Check every line below for the string "className", and copy the lines that contain it.

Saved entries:
++++++
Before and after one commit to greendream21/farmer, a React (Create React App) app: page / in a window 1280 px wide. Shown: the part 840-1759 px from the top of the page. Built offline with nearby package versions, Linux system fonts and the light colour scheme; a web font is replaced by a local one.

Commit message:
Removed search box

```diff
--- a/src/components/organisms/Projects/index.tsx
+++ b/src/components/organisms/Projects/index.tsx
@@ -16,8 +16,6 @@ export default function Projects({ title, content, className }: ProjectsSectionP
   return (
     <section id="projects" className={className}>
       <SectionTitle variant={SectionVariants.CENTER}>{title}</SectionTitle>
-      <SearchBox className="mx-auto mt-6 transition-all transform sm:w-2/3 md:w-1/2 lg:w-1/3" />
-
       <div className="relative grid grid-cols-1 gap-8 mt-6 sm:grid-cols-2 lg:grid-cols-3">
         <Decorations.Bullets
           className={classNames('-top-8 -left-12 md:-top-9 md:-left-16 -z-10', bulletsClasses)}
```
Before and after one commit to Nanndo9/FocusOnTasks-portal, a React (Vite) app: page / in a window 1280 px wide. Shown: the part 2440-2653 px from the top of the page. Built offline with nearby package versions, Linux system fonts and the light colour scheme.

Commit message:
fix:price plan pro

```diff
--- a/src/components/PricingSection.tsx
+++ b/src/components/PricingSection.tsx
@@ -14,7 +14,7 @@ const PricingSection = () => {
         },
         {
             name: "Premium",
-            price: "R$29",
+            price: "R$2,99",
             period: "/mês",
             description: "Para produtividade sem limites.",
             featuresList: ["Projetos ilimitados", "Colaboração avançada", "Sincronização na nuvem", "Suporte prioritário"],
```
++++++
Solution to this task:
@@ -16,8 +16,6 @@ export default function Projects({ title, content, className }: ProjectsSectionP
     <section id="projects" className={className}>
-      <SearchBox className="mx-auto mt-6 transition-all transform sm:w-2/3 md:w-1/2 lg:w-1/3" />
       <div className="relative grid grid-cols-1 gap-8 mt-6 sm:grid-cols-2 lg:grid-cols-3">
           className={classNames('-top-8 -left-12 md:-top-9 md:-left-16 -z-10', bulletsClasses)}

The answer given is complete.